- Exercise goal -
From the entries below, list each line with "section".

- Data records -
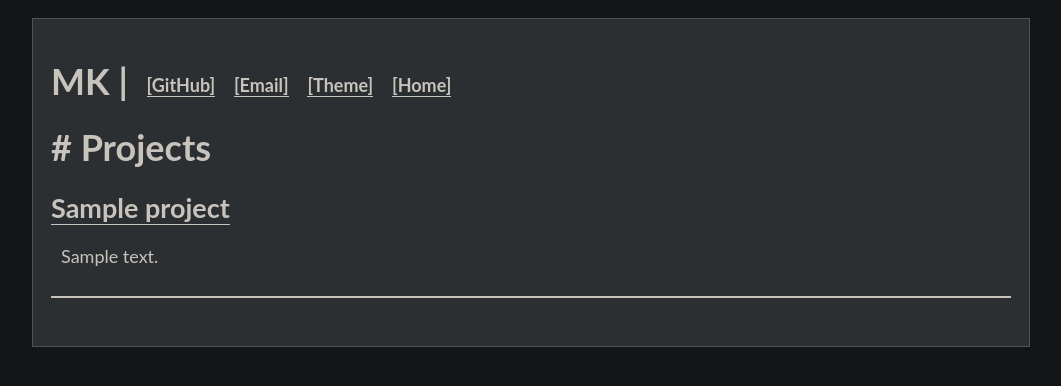
After one commit to MichalTK0/kidami, a Django app: template site_app/templates/projects.html in a window 1280 px wide. The commit adds this page. Shown: the top 386 px of the page, without its empty margins (109-1170 px from the left). Run offline with Django 4.2, Linux system fonts and the light colour scheme; the template is opened without the code that fills it: most values are stand-ins (such as "Sample title", 1, 10 or a date in 2020).

Commit message:
Add projects

```diff
--- a/site_app/templates/index.html
+++ b/site_app/templates/index.html
@@ -11,8 +11,6 @@
             <h2># {{ section.title }}</h2>
         {% endif %}
         <p class="description">{{ section.description }}</p>
-
-        <!-- Add a line separator using an <hr> element -->
         <hr class="section-separator">
     </div>
     {% endfor %}
--- /dev/null
+++ b/site_app/templates/projects.html
@@ -0,0 +1,14 @@
+{% extends "base.html" %}
+
+{% block content %}
+<div class="container mt-5">
+    <h1># Projects</h1>
+    {% for project in projects %}
+    <div class="project">
+        <h2>{% if project.href %}<a href="{{ project.href }}">{{ project.title }}</a>{% else %}{{ project.title }}{% endif %}</h2>
+        <p class="description">{{ project.description|safe }}</p>
+    </div>
+    <hr class="section-separator">
+    {% endfor %}
+</div>
+{% endblock %}
--- a/site_app/urls.py
+++ b/site_app/urls.py
@@ -7,6 +7,6 @@ from . import views
 
 urlpatterns = [
     path("", views.index, name="index"),
-    path("experiences", views.experiences, name="experiences")
-
+    path("experiences", views.experiences, name="experiences"),
+    path("projects", views.projects, name="projects")
 ]
--- a/static/css/style.css
+++ b/static/css/style.css
@@ -1,4 +1,3 @@
-/* Define theme-specific colors as CSS variables */
 :root.light-mode {
     /* Light */
     --html-bg: #e5e5e5;
@@ -8,6 +7,10 @@
     --a-color: #333333;
     --a-underline: #333333;
     --sep-color: #333333;
+    --dropdown-content-color: #333;
+    --dropdown-content-bg: #fff;
+    --dropdown-hover-bg: #eee;
+    --dropdown-shadow: rgba(0,0,0,0.2);
 }
 
 :root {
@@ -19,6 +22,10 @@
     --a-color: #C8C3BC;
     --a-underline: #C8C3BC;
     --sep-color: #C8C3BC;
+    --dropdown-content-color: #fff;
+    --dropdown-content-bg: #333;
+    --dropdown-hover-bg: #555;
+    --dropdown-shadow: rgba(0,0,0,0.2);
 }
 
 html {
@@ -36,6 +43,7 @@ body {
   max-width: 23cm;
   padding: 1em;
   background-color: var(--body-bg);
+  font-family: Lato
 }
 
 #content {
@@ -47,19 +55,19 @@ body {
 }
 
 a {
-    color: var(--a-color); /* Text color */
-    text-decoration: none; /* Remove the default underline */
-    border-bottom: 1px solid var(--a-underline); /* Custom underline color */
+    color: var(--a-color);
+    text-decoration: none;
+    border-bottom: 1px solid var(--a-underline);
 }
 
 a:hover {
-    border-bottom-color: red; /* Custom underline color on hover */
+    border-bottom-color: red;
 }
 .back-button {
-    font-size: 1rem; /* Adjust the font size as needed */
-    vertical-align: middle; /* Align vertically with the h1 text */
-    margin-left: 10px; /* Add spacing between h1 and the link */
-    display: inline-block; /* Display as an inline block to stay on the same line */
+    font-size: 1rem;
+    vertical-align: middle;
+    margin-left: 10px;
+    display: inline-block;
 }
 
 .header-dropdown {
@@ -68,14 +76,14 @@ a:hover {
 }
 
 .header-dropdown-content a {
-    color: #fff;
+    color: var(--dropdown-content-color);
     padding: 12px 16px;
     text-decoration: none;
     display: block;
 }
 
 .header-dropdown-content a:hover {
-    background-color: #555;
+    background-color: var(--dropdown-hover-bg);
 }
 
 .header-button {
@@ -85,33 +93,41 @@ a:hover {
     display: inline-block;
 }
 .header-dropdown-content {
-    display: none; /* Set the default state to hidden */
+    display: none;
     position: absolute;
-    background-color: #333;
+    background-color: var(--dropdown-content-bg);
     min-width: 160px;
-    box-shadow: 0px 8px 16px 0px rgba(0,0,0,0.2);
+    box-shadow: 0px 8px 16px 0px --var(dropdown-shadow);
     z-index: 1;
 }
 
 .email-button {
-    /* Inherit common styling */
     font-size: 1rem;
     vertical-align: middle;
     margin-left: 10px;
     display: inline-block;
-    /* Set the background color to match your style */
 }
 
 .mode-button {
-    /* Inherit common styling */
     font-size: 1rem;
     vertical-align: middle;
     margin-left: 10px;
     display: inline-block;
-    /* Set the background color to match your style */
 }
 
 .section-separator {
-    border: 1px solid var(--sep-color); /* Adjust the border style as needed */
-    margin: 30px 0; /* Adjust the margin for spacing */
+    border: 1px solid var(--sep-color);
+    margin: 30px 0;
 }
+
+ul {
+    list-style: none;
+}
+
+li {
+    margin-bottom: 15px;
+}
+
+.description {
+    margin-left: 10px;
+}
--- a/templates/base.html
+++ b/templates/base.html
@@ -12,9 +12,6 @@
         <!-- Your header content goes here -->
         <h1>
             MK |
-            {% if not request.path == '/' %}
-                <a href="{% url 'index' %}" class="back-button">[Home]</a>
-            {% endif %}
             <div class="header-dropdown">
                 <a class="header-button" onclick="toggleDropdown(event)">[GitHub]</a>
                 <div class="header-dropdown-content">
@@ -24,6 +21,9 @@
             </div>
             <a class="email-button" onclick="copyToClipboard()">[Email]</a>
             <a class="mode-button" onclick="toggleTheme()" id="themeToggle">[Theme]</a>
+            {% if not request.path == '/' %}
+                <a href="{% url 'index' %}" class="back-button">[Home]</a>
+            {% endif %}
 
         </h1>
     </header>
```
Also changed, not shown: site_app/admin.py (+1 -7 lines), site_app/models.py (+10 -14 lines), site_app/templates/experiences.html (+3 -7 lines), site_app/templates/my_model_template.html (deleted, +0 -30 lines), site_app/views.py (+6 -3 lines).
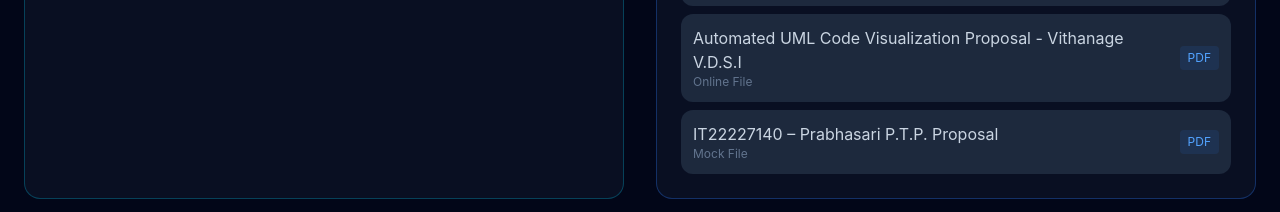
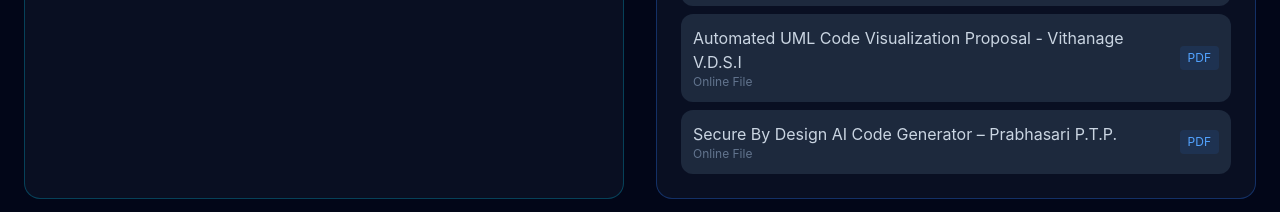
Before and after one commit to KavinMadusanka/Safe-AI-Web-Site, a React app in the folder frontend/: page / in a window 1280 px wide. Shown: the part 6760-6972 px from the top of the page. Built offline with nearby package versions, Linux system fonts and the light colour scheme; the HTML template or start-up script is replaced by a standard one.

Commit message:
Update document links and rename entry

```diff
--- a/frontend/src/pages/Documents.jsx
+++ b/frontend/src/pages/Documents.jsx
@@ -38,10 +38,10 @@ const docCategories = [
       },
 
       {
-        name: "IT22227140 – Prabhasari P.T.P. Proposal",
+        name: "Secure By Design AI Code Generator – Prabhasari P.T.P.",
         type: "PDF",
-        file: "#proposal-prabhasari.pdf",
-        size: "Mock File",
+        file: "https://mysliit-my.sharepoint.com/:b:/g/personal/it22227140_my_sliit_lk/IQCT0gDxtK1hQ7tvdwNmFNpKAW1KJaRJEay0qI-9cCjWhSk?e=Je7YPl",
+        size: "Online File",
       },
     ],
   },
@@ -56,8 +56,15 @@ const docCategories = [
         file: "https://mysliit-my.sharepoint.com/:b:/g/personal/it22232236_my_sliit_lk/IQAyGs-i33DjTY-9tQhY9tEsAcJplq88rv4sRNizXTqSIuM?e=ufxeHn",
         size: "Mock File"
       },
-      { name: "Checklist 2", type: "PDF", file: "#checklist-gunawardana.pdf", size: "Mock File" },
-      { name: "Checklist 3", type: "PDF", file: "#checklist-vithanage.pdf", size: "Mock File" },
+      { name: "Checklist 2",
+        type: "PDF",
+        file: "https://mysliit-my.sharepoint.com/:v:/g/personal/it22227140_my_sliit_lk/IQAO68WPI1vPRIAbptGawQzeAVyv32H7KP9r6LerSIq_xcY?nav=eyJyZWZlcnJhbEluZm8iOnsicmVmZXJyYWxBcHAiOiJPbmVEcml2ZUZvckJ1c2luZXNzIiwicmVmZXJyYWxBcHBQbGF0Zm9ybSI6IldlYiIsInJlZmVycmFsTW9kZSI6InZpZXciLCJyZWZlcnJhbFZpZXciOiJNeUZpbGVzTGlua0NvcHkifX0&e=EUI6Oy",
+        size: "Mock File"
+      },
+      { name: "Checklist 3",
+        type: "PDF",
+        file: "https://mysliit-my.sharepoint.com/:b:/g/personal/it22227140_my_sliit_lk/IQAd2pFyhbDVRpYNhj_BEUlAAUE42s9dSvJQAa2Rw0Eirkk?e=7bqNTe",
+        size: "Mock File" },
     ],
   },
   {
```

- Reply -
             <h2># {{ section.title }}</h2>
         <p class="description">{{ section.description }}</p>
         <hr class="section-separator">
+    <hr class="section-separator">
 .section-separator {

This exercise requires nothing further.